_RECORDS PROVIDED_
━━━━━━
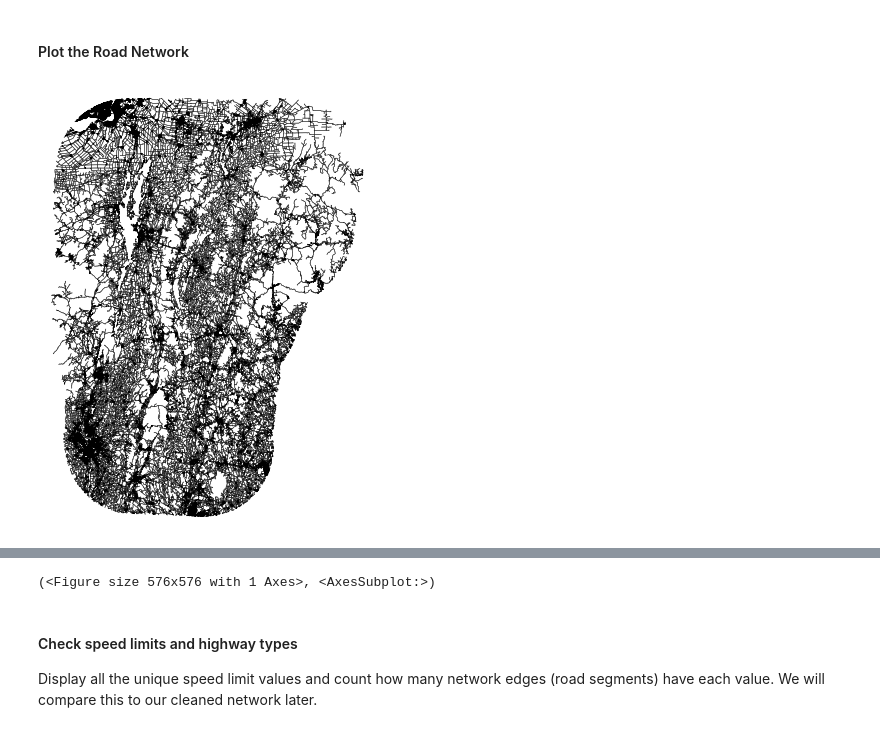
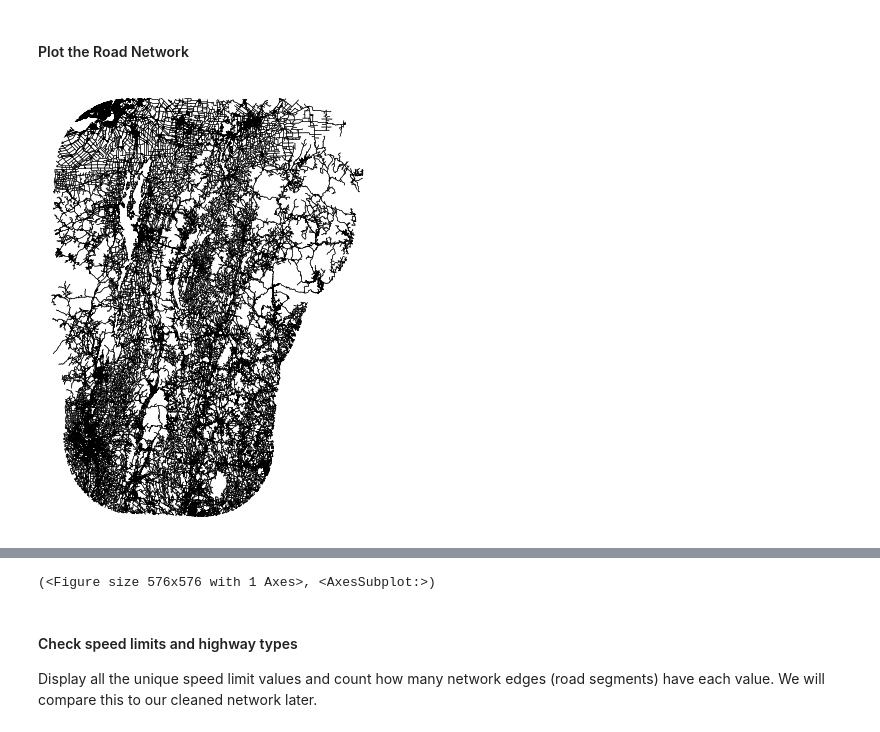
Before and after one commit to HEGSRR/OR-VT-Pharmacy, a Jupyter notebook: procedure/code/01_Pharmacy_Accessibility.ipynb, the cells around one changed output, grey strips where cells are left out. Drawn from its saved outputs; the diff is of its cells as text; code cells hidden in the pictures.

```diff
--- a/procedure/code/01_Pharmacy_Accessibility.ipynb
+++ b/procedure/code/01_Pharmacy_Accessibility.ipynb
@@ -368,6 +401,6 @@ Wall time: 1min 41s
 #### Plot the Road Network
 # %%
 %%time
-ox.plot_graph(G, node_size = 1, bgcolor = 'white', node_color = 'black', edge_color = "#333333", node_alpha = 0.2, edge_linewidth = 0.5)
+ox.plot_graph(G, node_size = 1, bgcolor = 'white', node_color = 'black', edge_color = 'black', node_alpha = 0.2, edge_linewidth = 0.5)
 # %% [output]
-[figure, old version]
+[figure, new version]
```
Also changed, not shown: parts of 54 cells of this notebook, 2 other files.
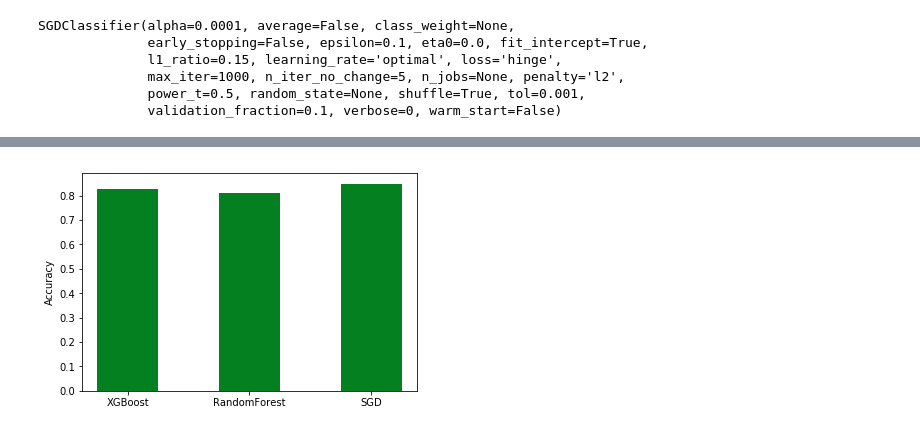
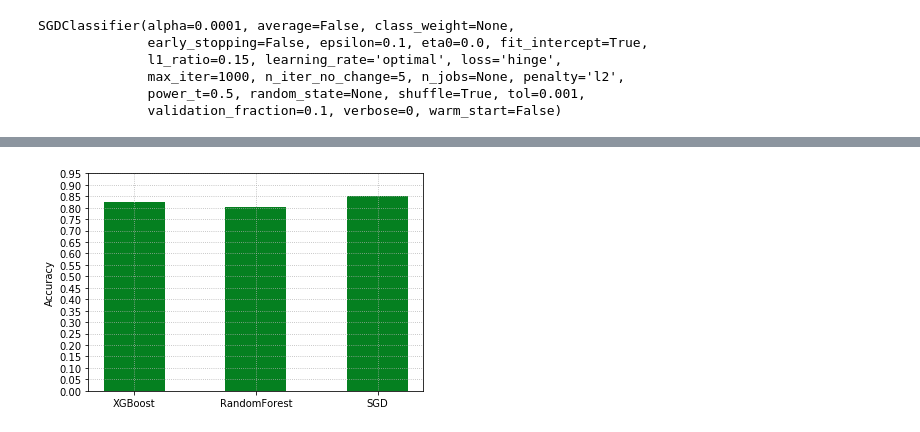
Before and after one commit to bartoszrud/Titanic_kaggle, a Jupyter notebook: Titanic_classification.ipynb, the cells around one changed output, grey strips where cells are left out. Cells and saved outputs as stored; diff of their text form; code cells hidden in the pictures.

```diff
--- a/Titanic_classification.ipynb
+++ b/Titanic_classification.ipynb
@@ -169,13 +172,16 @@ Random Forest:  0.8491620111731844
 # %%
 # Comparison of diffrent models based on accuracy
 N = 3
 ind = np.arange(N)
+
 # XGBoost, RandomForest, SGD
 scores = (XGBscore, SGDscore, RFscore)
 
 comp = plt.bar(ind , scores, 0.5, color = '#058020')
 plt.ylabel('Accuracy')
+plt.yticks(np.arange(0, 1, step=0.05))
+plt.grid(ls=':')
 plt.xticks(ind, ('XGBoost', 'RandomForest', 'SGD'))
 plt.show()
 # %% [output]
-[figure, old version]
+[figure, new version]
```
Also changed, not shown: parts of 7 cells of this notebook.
━━━━━━
_WORK INSTRUCTION_
Among the lines above, which hold the word "ipynb"? Report each one.

_ANSWER BOX_
Before and after one commit to HEGSRR/OR-VT-Pharmacy, a Jupyter notebook: procedure/code/01_Pharmacy_Accessibility.ipynb, the cells around one changed output, grey strips where cells are left out. Drawn from its saved outputs; the diff is of its cells as text; code cells hidden in the pictures.
--- a/procedure/code/01_Pharmacy_Accessibility.ipynb
+++ b/procedure/code/01_Pharmacy_Accessibility.ipynb
Before and after one commit to bartoszrud/Titanic_kaggle, a Jupyter notebook: Titanic_classification.ipynb, the cells around one changed output, grey strips where cells are left out. Cells and saved outputs as stored; diff of their text form; code cells hidden in the pictures.
--- a/Titanic_classification.ipynb
+++ b/Titanic_classification.ipynb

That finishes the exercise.